False product claims such as “eco friendly”, “carbon neutral” and “biodegradable” could be a thing of the past. The EU is moving ahead with plans to eradicate greenwashing, which is the use of misleading green labeling claims and ads.
The EU Parliament and Council have reached a provisional agreement on new rules to ban “greenwashing”, a practice that conveys false, misleading or unsubstantiated claims about a product’s environmental benefits. The aim of the new rule is to protect consumers from misleading claims, and to help them make better and more informed buying decisions.
To make “green” claims, companies will need to provide “proof of recognised excellent environmental performance relevant to the claim”, which is why accurate and reliable measurement data will be so crucial to prove this.
What will be banned?
According to European Parliament News, the following won’t be allowed:
- Generic environmental claims, e.g. “environmentally friendly”, “natural”, “biodegradable”, “climate neutral” or “eco”, without proof of recognised excellent environmental performance relevant to the claim

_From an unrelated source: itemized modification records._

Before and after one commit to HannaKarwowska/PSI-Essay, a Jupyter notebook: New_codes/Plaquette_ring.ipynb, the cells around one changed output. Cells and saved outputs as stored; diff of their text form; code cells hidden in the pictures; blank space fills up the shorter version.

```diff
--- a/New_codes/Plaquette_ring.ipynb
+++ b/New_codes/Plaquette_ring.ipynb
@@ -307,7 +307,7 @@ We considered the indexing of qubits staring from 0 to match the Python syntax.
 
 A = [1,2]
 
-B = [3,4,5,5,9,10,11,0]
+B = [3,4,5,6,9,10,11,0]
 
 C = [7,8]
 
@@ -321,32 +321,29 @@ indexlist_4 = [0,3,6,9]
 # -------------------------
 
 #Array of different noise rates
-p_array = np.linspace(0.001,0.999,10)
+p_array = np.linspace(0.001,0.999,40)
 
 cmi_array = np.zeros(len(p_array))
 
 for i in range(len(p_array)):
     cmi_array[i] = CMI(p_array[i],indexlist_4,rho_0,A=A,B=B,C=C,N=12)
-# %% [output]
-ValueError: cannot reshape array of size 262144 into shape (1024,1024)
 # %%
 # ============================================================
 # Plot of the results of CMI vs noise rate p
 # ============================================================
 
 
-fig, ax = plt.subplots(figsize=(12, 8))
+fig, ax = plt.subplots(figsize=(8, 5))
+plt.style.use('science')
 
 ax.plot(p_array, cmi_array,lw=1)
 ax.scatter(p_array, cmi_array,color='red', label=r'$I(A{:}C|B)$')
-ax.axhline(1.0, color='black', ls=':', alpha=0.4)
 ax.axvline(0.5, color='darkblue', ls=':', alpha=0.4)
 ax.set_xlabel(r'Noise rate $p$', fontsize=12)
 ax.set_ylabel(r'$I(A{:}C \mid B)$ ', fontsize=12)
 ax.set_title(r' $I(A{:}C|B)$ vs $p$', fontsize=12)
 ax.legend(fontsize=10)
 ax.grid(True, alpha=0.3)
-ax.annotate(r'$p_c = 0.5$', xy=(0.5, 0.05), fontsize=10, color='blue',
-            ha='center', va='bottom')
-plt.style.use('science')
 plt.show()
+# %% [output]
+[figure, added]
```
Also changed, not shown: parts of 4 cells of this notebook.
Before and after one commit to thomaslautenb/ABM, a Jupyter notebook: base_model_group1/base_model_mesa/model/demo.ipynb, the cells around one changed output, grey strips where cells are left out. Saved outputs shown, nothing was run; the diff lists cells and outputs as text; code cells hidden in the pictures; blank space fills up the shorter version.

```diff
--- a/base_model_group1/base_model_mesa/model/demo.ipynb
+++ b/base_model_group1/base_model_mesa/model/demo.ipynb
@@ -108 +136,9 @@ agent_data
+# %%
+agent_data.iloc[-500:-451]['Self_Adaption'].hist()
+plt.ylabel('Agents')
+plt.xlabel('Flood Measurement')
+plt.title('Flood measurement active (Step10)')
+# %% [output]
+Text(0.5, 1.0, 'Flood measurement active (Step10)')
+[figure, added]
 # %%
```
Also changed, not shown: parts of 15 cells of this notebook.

- Commercial communications about a product with a feature that limits its durability if information is available on the feature and its effects on the durability
- Claims based on emissions offsetting schemes that a product has neutral, reduced or positive impact on the environment
- Sustainability labels not based on approved certification schemes or established by public authorities
- Durability claims in terms of usage time or intensity under normal conditions, if not proven;
prompting the consumer to replace consumables, such as printer ink cartridges, earlier than strictly necessary
- Presenting software updates as necessary even if they only enhance functionality features
- Presenting goods as repairable when they are not.
Who will be affected?
All industries that make products will be affected, from food and beverage to fashion, technology and travel.
When will it come into effect?
The Parliament and the Council will vote on bringing the proposals into law in November 2023 and EU member states will be given 24 months to enforce them. This means that if it all goes ahead, many forms of greenwashing will be banned in the EU by the end of 2026.
For more information
See EU Parliament News for more info, or follow our channels for updates.